Investing in time – Kev Hewitt


A Bluebell stunner

Carp fishing has become very competitive due to the fact that most venues are over fished with bait going in all over the place pretty much all year round. Standing out from the crowd and giving yourself an edge is becoming increasingly more difficult. I can only hold my hand up and blame myself and other guys in the media for that. We have an edge, we write about it and then the crowds follow. Don’t get me wrong I gain a huge amount of satisfaction from helping others; after all it is my five day a week job in the tackle shop to offer my advice and give out tips. However in recent times I can’t help but think that I am making the fishing harder for myself by putting it all out there.

The one thing I lack is time. Time is everything and ever so precious for me. Not just time on the bank, but time with family and in particular my wonderful daughter Daisy who is now one year old. Time on the bank has become less of a priority and in all honesty a bit of a struggle to come by in recent months. However it is making the most of your time that is the most important thing. Not just in carp fishing but in life. Let’s focus on time and carp fishing for now and perhaps one of my biggest edges is making the most of my time.

I am always fishing on 100% and will work tirelessly to get myself into a position where I feel confident of a bite. Everything from bait, swim choice, finding a spot and baiting accurately, no stone gets left unturned. But once the traps are set and I am 100% happy that I have done everything possible to give myself a chance of a bite then I will sit back and chill out. The rest is up to the carp as to whether they want to play ball and only time will tell whether I have made the right choices and decisions. If I catch, I know I have got it right. If I blank I know I have got it wrong and the following trip I know I have to make some changes.

The type of venues that I fish I genuinely believe there is always a chance of a bite. Bluebell Swan, Linear, Linch, there is always a bite to be had and even after a blank I will always have learnt something and hopefully figured out where I went wrong. Over time I have learnt from many mistakes and have to confess to the fact my decision making over time has improved and hence the reason I have had an element of consistency in my angling for a number of years.


Accuracy is key – three rods fished tight on one baited spot

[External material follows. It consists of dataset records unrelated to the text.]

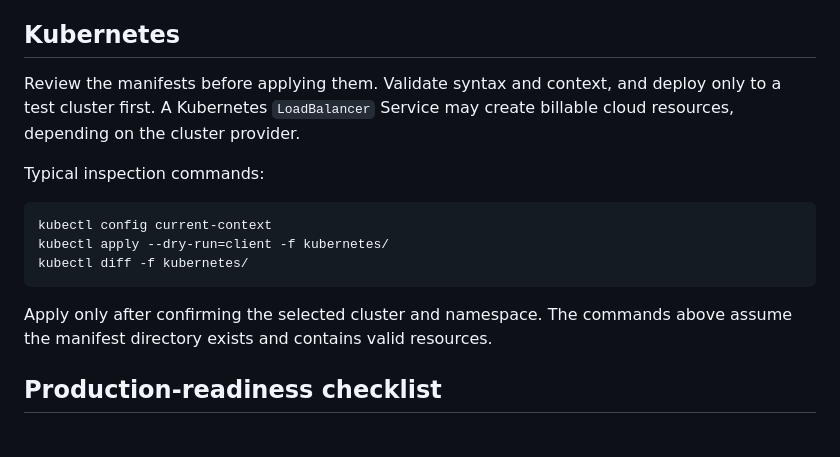
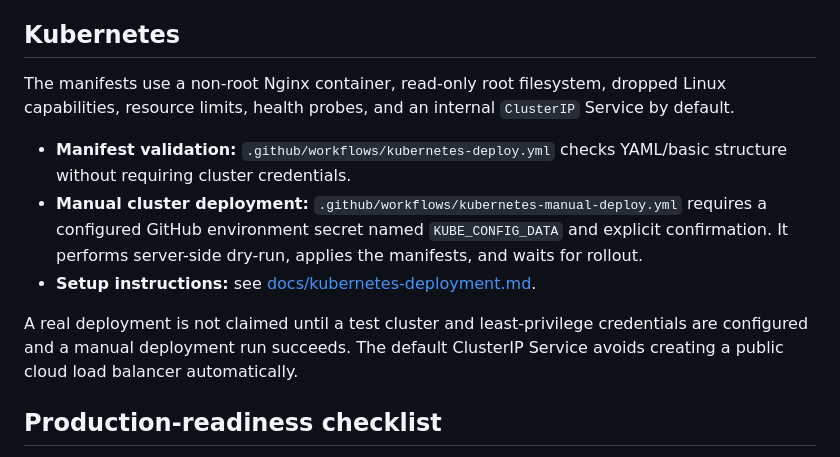
Before and after one commit to haqueamir70-coder/dockerized-application-devops, a Markdown page: README.md, the part around the change. Drawn GitHub-style.

Commit message:
docs: document Kubernetes hardening and manual deployment

````diff
--- a/README.md
+++ b/README.md
@@ -105,17 +105,13 @@ Inspect `.github/workflows/` to confirm the current trigger, image tags, registr
 
 ## Kubernetes
 
-Review the manifests before applying them. Validate syntax and context, and deploy only to a test cluster first. A Kubernetes `LoadBalancer` Service may create billable cloud resources, depending on the cluster provider.
+The manifests use a non-root Nginx container, read-only root filesystem, dropped Linux capabilities, resource limits, health probes, and an internal `ClusterIP` Service by default.
 
-Typical inspection commands:
+- **Manifest validation:** `.github/workflows/kubernetes-deploy.yml` checks YAML/basic structure without requiring cluster credentials.
+- **Manual cluster deployment:** `.github/workflows/kubernetes-manual-deploy.yml` requires a configured GitHub environment secret named `KUBE_CONFIG_DATA` and explicit confirmation. It performs server-side dry-run, applies the manifests, and waits for rollout.
+- **Setup instructions:** see [docs/kubernetes-deployment.md](docs/kubernetes-deployment.md).
 
-```bash
-kubectl config current-context
-kubectl apply --dry-run=client -f kubernetes/
-kubectl diff -f kubernetes/
-```
-
-Apply only after confirming the selected cluster and namespace. The commands above assume the manifest directory exists and contains valid resources.
+A real deployment is not claimed until a test cluster and least-privilege credentials are configured and a manual deployment run succeeds. The default ClusterIP Service avoids creating a public cloud load balancer automatically.
 
 ## Production-readiness checklist
 
````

One of my biggest edges has come about from time spent practicing and perfecting. Plumbing a swim and finding a spot has become second nature to me and fishing it with accuracy I would say is my biggest edge. Whether I am putting in 5 spombs of bait or 25, drumming it down the same hole every time whilst kissing the clip and fishing three rods over the top is a tactic I first employed over 18 years ago. I would say the majority of my angling has been based on my early findings that if you can find a spot where the carp are willing to feed, you give them a bait they want to eat and you fish three well presented rigs over the top then all of a sudden carp fishing seems to be very simple. And believe me it really can be.

Throughout the year my bait changes, I change venues but one thing remains a constant. No matter where I am fishing and what I am putting in, three rods fished accurately on a spot produces the goods. A lot of people don’t understand the theory of putting all of your eggs in one basket but if you have the ability to find the best basket out there where the fish are and where they want to feed then why spread your options?

I would much rather fish three on a spot and put 3kg on the spot  than to fish three different spots and put 1kg on each. I firmly believe by condensing the bait in the peg and fishing it accurately is far more likely to instigate competitive feeding and that is the situation I am always trying to achieve.


Ronnie rigs with bright hookbaits have been highly successful for Kev this year

With regards fishing three rigs on a spot accurately, say your rigs are two foot apart and your bait is spread over a six foot area, when a fish drops down to feed on the bait it is never going to be feeding more the a foot or two away from a rig. Now if a carp picks up a rig and spits it out, it only has to swim another two foot and it will come across another rig. We all know that not every carp that picks up a rig gets nailed but there is no way a carp can feed for a period of time over a baited area with three rigs and not get hooked.


Practice makes perfect – Kev with a big common from his recent Bluebell hit

So over a period of time I have honed my accuracy skills, my baiting strategy, my rigs, location, my spot finding and that is what is responsible for some incredible catches. Just last week I put all of the above to good effect, years worth of trial and error and it culminated in another big hit from Bluebell lakes Swan lake. I managed to get a very valuable three nighter on the venue and the conditions were bang on. Everything I had learnt over time was put into practice and it all came together and ended with me slipping the net under 14 carp, a haul that included 6 fish over thirty pounds, each and every one of them a stunner.

Carp fishing and life is all about time, invest your time wisely and you will master the balance between carp fishing and life, waste your time and you will waste your life whilst carp fishing passes you by.

Tight lines, Kev